Select states’ new “detransition” bills cause widespread controversy

by Delaney Browne, Reporter

The word detransition means to halt or reverse a transition process that has already begun or happened in the past. In the case of many detransition bills across the U.S., the word means to change someone back to their biological gender. 

Recent bills passed in parts of the U.S. upset many citizens, especially those who are a part of the trans & LGBTQ+ communities and their allies.

Many of these new bills created to restrain the transgender community center around healthcare. Laws such as Tennessee’s “Youth Health Protection Act” are made to stop the practice of gender-affirming surgeries on minors.

A common theme between these laws is that they do not affect someone over the age of 18 who identifies as transgender; they only impact minors. 

If someone were to perform such surgeries on a minor in other states, the consequences will vary, but in Tennessee, the practitioner’s license can be revoked. These doctors will have to pay a $1000 fine for each occurrence and other “appropriate disciplines by the medical professional’s licensing authority.”

Other controversial laws targeting the LGBTQ+ community such as the “Adult-Oriented Performances Bill” are not directed at minors but adults. The law means that any dance or performance deemed “sexual” not be allowed in public or to be performed in front of minors.

Many people have strong opinions on these laws.

“Drag queens/kings shouldn’t be going to schools and working, hence the 18 and older policy on their bars,” freshman trans-male student Levi Spelman said. “That should also apply outside of the bar.”

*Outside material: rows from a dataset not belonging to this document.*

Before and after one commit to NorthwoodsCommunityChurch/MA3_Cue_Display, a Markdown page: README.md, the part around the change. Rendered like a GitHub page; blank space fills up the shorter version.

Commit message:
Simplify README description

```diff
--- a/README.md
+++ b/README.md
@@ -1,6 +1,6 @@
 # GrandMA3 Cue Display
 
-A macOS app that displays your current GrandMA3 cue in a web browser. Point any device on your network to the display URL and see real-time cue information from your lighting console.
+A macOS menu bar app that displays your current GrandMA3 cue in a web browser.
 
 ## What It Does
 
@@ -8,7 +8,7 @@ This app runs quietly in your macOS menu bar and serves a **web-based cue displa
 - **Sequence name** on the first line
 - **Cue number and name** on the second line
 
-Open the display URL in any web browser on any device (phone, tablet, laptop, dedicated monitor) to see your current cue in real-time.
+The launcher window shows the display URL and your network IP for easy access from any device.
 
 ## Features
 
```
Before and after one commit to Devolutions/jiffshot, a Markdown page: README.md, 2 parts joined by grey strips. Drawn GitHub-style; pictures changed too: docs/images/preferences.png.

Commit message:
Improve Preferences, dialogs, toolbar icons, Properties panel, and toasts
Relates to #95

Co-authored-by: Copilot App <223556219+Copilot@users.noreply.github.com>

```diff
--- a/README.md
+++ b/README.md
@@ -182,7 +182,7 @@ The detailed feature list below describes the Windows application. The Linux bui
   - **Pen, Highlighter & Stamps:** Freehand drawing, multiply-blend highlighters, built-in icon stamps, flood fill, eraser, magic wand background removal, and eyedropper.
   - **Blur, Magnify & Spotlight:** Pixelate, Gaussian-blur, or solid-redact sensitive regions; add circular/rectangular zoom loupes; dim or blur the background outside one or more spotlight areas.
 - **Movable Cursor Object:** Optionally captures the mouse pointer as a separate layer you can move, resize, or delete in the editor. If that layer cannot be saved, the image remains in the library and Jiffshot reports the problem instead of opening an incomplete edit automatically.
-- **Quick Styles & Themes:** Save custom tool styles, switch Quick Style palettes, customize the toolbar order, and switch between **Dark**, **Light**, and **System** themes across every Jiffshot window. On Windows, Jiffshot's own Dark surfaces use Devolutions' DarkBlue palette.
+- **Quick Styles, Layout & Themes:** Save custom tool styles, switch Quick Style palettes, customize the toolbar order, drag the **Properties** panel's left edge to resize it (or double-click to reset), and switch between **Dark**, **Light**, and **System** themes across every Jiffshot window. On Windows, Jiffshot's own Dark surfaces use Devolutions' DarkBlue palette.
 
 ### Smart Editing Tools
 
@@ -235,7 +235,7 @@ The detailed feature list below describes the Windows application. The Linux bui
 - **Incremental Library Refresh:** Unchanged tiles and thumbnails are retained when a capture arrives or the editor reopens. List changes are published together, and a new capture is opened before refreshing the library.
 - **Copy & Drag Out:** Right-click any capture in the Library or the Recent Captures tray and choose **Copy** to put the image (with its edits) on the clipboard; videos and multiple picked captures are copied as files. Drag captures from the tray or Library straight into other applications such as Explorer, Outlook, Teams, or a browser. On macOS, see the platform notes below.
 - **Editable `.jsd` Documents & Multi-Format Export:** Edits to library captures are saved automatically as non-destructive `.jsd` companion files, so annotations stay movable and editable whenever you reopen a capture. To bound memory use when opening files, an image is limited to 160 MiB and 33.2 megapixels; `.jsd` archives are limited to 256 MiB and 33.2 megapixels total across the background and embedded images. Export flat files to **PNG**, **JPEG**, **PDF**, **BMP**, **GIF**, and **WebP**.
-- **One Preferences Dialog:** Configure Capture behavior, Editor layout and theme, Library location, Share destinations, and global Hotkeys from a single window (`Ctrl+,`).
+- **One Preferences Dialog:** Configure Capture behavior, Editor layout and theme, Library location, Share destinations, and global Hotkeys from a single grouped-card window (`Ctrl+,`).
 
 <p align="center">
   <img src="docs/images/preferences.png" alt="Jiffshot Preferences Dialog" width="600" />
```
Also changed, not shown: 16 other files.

Although the bill does apply to many different forms of adult performances, such as strippers and exotic dancers, this bill was more specifically an amendment to the law equating drag queens with these groups of people.

In order to perform the sort of entertainment outlined in the bill, dancers must be in a place specified for the performance such as a nightclub.

Spelman agrees with the stated purpose of the law.

“I’m not saying that they [drag queens] can’t dress up in public, but I don’t think they should be performing in an area that may have minors,” Spelman said. 

On the contrary, some believe the idea of drag queen’s in the bill is misleading and only applies to a select group of people.

“It seems that a lot of more conservative beliefs are hasty to say that performances by drag queens are inherently sexual and inappropriate for children, but this isn’t the case,” Urbana High School freshman Cassie Koh said. “Most drag performances are not sexual in any way and are perfectly fine for children to see.”

Other controversial laws being lumped in to this group of bills involve a focus on students playing on high school and college sports teams. 

Many people believe that it is unfair for a transgender female to participate in female divisions of various sports due to their biological body build. 

“I respect the fact that they [transgender people] decide to change themselves, but personally I think it gives them an unfair advantage in sports,” said Maylie Houser, a freshman at Linganore. “For example, I was in multiple races with a transgender [female] and they have a natural advantage above me because that’s how they were born.”

I think there should be a category for anyone who wants to compete which includes transgender people and girls and guys so they can still compete and not feel isolated or different

— Maylie Houser

This controversy over trans people participating on sports teams that do not align with their biological sex has even been seen in some major athletic events. This is the case with trans-female swimmer, Lia Thomas, who raised debate after competing and winning against biological women in the NCAA swimming championship.

Although Thomas did make history by being the first transgender woman to ever win an NCAA swimming championship, the historic event was overshadowed by the fact that by birth, Thomas was biologically male. Many stated the win was unfair, since genetically, Thomas’ physiology would be different from that of biological females.

Consequently, such debates led to a number of states creating laws to force people to play in sports and teams that align with their own biological sexes. This includes HJR 82 of Missouri, which is an amendment to Article IX of the Missouri Constitution, forcing transpeople to 1) play sports alongside their biological sex and 2) share locker rooms, bathrooms, etc. with said people.

Other people believe that transgender people should be allowed to participate with their preferred gender, seeing as they may be uncomfortable being put in such a position with their biological sex.

“When older [like teens and adults] I feel like they should go to the gender they transitioned to,” says ninth grade Urbana student Sophia Kling. “They would almost be fully transitioned, since you can’t get surgery at a younger age.”

On the other end of the situation, states such as Florida have stated they are trying to gradually stop gender transitions all together.  

Florida’s HB 1421 begins a new “gender clinical intervention” which will take effect on July 1. The house bill will make it illegal for a minor to endure hormone therapies, and minors who are currently getting them will have to stop by Dec. 31. The law will be passed in the hopes of gradually stopping said therapies altogether. 

The law also includes penalties for any Florida citizen who tries to take their child out of the state to get these therapies. This may include possibly having their children taken from them by Child Protective Services.